In a final flourish, Gray gestures toward the prospect of what he calls the atheism of silence—one entirely innocent of overly facile God–world distinctions. And, though the contours of such a vision are ambiguously defined, Gray seems to anticipate a mystical unknowing beyond both God and no-god to which one gains access by a kind of apophatic negation.

With this eschatological hope, Gray beckons to the heir of liberal modernity with a potent appeal. In the end, he advances no substantive metaphysical claim; there are only vague Stoical or Epicurean virtues before the ill-defined transcendent. But, the casual reader is led to ask, on what basis? How can we hope for orthopraxis when it is animated only by vague circumlocutions of a murky ever-after?

An Inconsistent Prophet of No-God

Herein lies the tension inherent within all attempts at anti-foundationalism.
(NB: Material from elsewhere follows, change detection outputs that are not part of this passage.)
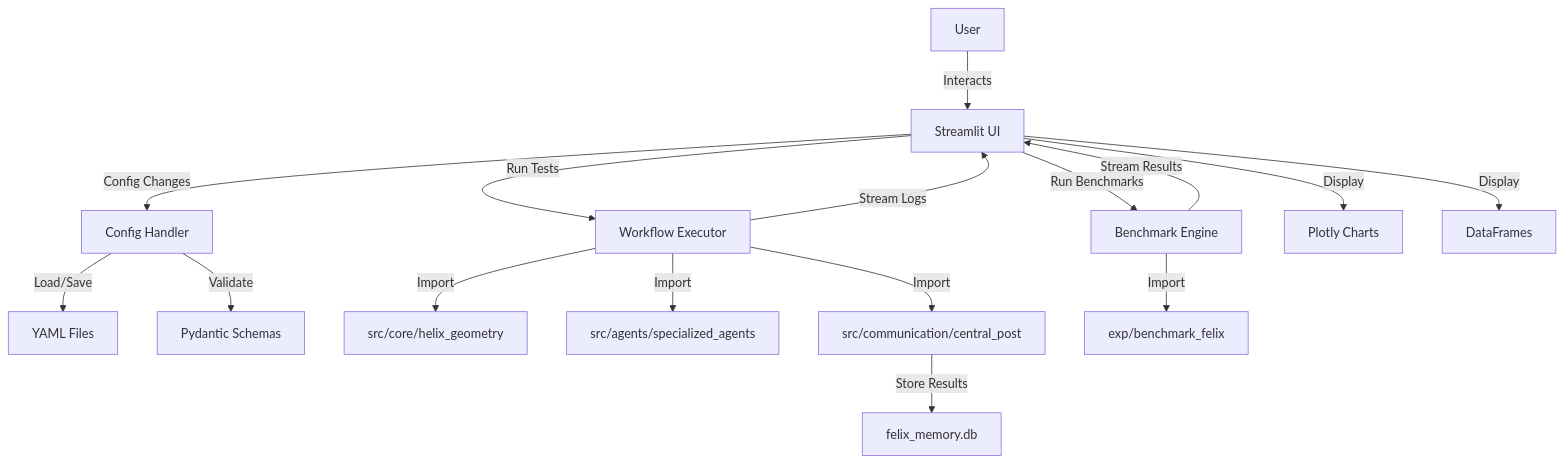
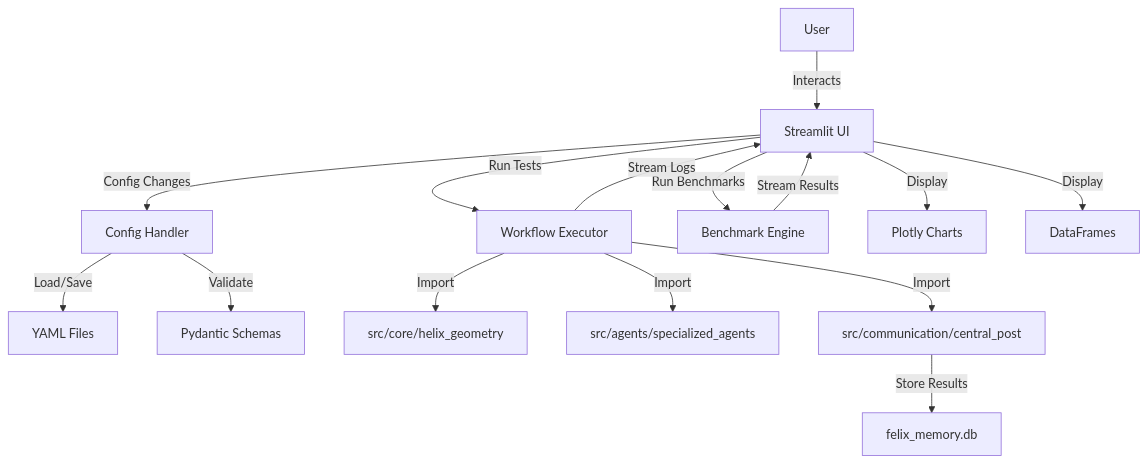
Before and after one commit to CalebisGross/felix: the diagram in streamlit_gui_architecture.md, drawn with Mermaid. The commit also changed other lines of this file and 105 other files, not shown here.

````diff
--- a/streamlit_gui_architecture.md
+++ b/streamlit_gui_architecture.md
@@ -81,23 +81,22 @@
 ```mermaid
 graph TD
     A[User] -->|Interacts| B[Streamlit UI]
     B -->|Config Changes| C[Config Handler]
     B -->|Run Tests| D[Workflow Executor]
     B -->|Run Benchmarks| E[Benchmark Engine]
     
     C -->|Load/Save| F[YAML Files]
     C -->|Validate| G[Pydantic Schemas]
     
     D -->|Import| H[src/core/helix_geometry]
     D -->|Import| I[src/agents/specialized_agents]
     D -->|Import| J[src/communication/central_post]
-    
-    E -->|Import| K[exp/benchmark_felix]
+
     E -->|Stream Results| B
-    
+
     D -->|Stream Logs| B
     J -->|Store Results| L[felix_memory.db]
     
     B -->|Display| M[Plotly Charts]
     B -->|Display| N[DataFrames]
 ```
````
On the one hand, there is the repudiation of all fundamental commitments. On the other hand, there is the need to discover some still point in a turning world. It is clear that Gray’s skepticism is not of the monistic, reality-denying sort. He is content to claim competence on a variety of fronts. He knows the minds of the men he treats, and the implications of their thought (at times better than they do). He claims access to the bewildering variety of irreducible human experience. He perceives the manifest sense of history and apparent tendency of nature. But how?

Throughout the book, Gray deploys a punchy and aphoristic style patterned after the likes of Nietzsche and Santayana. Here, I think, we get intimations of an answer. His strident confidence is not merely self-assured. It is oracular. His pronouncements are those of a prophet. His knowledge is revealed, whether by God or Nature. He has seen the face of no-god, and he has lived.

And so, in the end, Gray tacks perilously close to inconsistency. Though it be apophatic, he still retains grounds for certainty. But without scaffolding, edifice, or even ledge, he has nowhere from which to leap into the inky blackness of negation. Detachment, equanimity, and life-affirmation, it seems, can only be purchased at the price of revelation. It is the incapacity to acknowledge this tension that hamstrings atheisms of this sort.

Despite its dialectical inconsistencies, practical anti-foundationalism remains attractive because it serves as a theoretical proxy. If there is no metaphysical foundation, I can countenance nearly everyone’s belief in nearly anything without manifest contradiction. The only real discomfort comes with the suggestion that there is a reality beyond my mental states and that it is best for man to call each thing by its right name.

Now, if practical anti-foundationalism could operate within its own modest bounds, that would be one thing. But, almost inevitably, fundamental commitments creep in. In the absence of a stated metaphysics, each discipline—whether particle physics, evolutionary biology, or cultural anthropology—imports its own first philosophy, and often it is the more intransigent for being unacknowledged. As Gray’s work shows, all certainties must be purchased at a price, and the only way of perfect escape entails the denial of life. The destination is distant, and when the train pulls into the station, you must either board it or jump before it. To leave the station is only to defer the choice.

And so, the options remain open: admit the possibility of solid ground and vie with it honestly, or welter in the captivity of an occult preconception. To try the tradition is perilous indeed, but there are few things so perilous as orthodoxy. When I discover something meaningful, a fire may be kindled in my bones; conviction may issue in devotion, anger, violence, or zealotry. But the possibility of abuse should not preclude the exercise of freedom.

Yes, truth claims are a judgment. But what if our minds were made for precisely that? What if there were a truth out there that could dwell in my mind, or, even better, what if I could dwell in it? At the end of our semester, my students may not have been willing to concede the proposal, but they at least saw the peril of denying it.